A South Carolina Burger King operator that wants to close some of its hurricane-battered restaurants has filed for bankruptcy protection amid an apparent dispute with its franchisor.
Capital Restaurant Group, which operates 24 locations along the state’s coast, filed for Chapter 11 bankruptcy protection late last week after arguing that it has been forced to keep open too many underperforming restaurants.
According to bankruptcy court documents, Capital has seven underperforming restaurants that it would like to close.
Burger King, however, has refused to allow the franchisee to close any underperforming locations, Capital said in its filing. Capital says that it has been “forced” to operate the restaurants at a loss while continuing to pay rent and royalties to Burger King, a subsidiary of Restaurant Brands International.

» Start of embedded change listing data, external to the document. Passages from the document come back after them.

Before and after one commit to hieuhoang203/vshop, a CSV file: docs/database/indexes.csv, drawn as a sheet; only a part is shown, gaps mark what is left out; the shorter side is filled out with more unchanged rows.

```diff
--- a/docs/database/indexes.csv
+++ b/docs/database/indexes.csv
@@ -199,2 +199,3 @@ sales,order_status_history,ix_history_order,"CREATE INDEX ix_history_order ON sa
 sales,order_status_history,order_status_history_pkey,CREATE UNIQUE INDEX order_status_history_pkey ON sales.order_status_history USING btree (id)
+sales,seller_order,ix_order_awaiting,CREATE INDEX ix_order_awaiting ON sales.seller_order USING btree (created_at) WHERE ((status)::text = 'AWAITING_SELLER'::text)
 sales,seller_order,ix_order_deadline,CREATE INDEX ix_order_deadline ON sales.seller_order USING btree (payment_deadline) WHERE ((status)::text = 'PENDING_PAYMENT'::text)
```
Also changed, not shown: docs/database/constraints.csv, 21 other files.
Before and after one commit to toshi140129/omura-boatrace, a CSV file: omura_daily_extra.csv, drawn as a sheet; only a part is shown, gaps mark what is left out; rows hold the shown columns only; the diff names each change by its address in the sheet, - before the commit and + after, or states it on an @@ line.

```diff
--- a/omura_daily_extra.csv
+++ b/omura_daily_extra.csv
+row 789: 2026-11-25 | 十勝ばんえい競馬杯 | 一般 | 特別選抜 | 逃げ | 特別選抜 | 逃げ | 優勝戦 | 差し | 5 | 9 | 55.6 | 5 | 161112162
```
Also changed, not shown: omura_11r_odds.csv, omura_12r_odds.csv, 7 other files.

Capital argues that Burger King would have allowed the company to close the restaurants in conjunction with a sale of its remaining locations. But the franchisee argues that the company “has employed tactics that have delayed the possibility of one or more potential sales.”
Burger King has not yet responded to a request for comment.
This isn’t the first dispute between Capital and Burger King. The franchisee sued Burger King earlier this year over reduced ad spending. In the bankruptcy filing, the franchisee claims that Burger King “reduced advertising in one or more of the markets” in which it operates.
That caused revenues to decline, the franchisee said.
Hurricanes also caused a problem. Many of Capital’s locations are located near Myrtle Beach and Charleston and were hit by hurricanes in recent years, including this past summer. The restaurants had to be closed temporarily, which drained the company of liquidity.
Capital Restaurant Group is a Georgia-based company that has operated the Burger King locations since 2010. The company said that it took over restaurants that “had been neglected for years and in need of repairs, upgrades and improvements.”
The company said in its bankruptcy filing that its deteriorating cash flow and liquidity left it “with no choice” but to seek bankruptcy protection.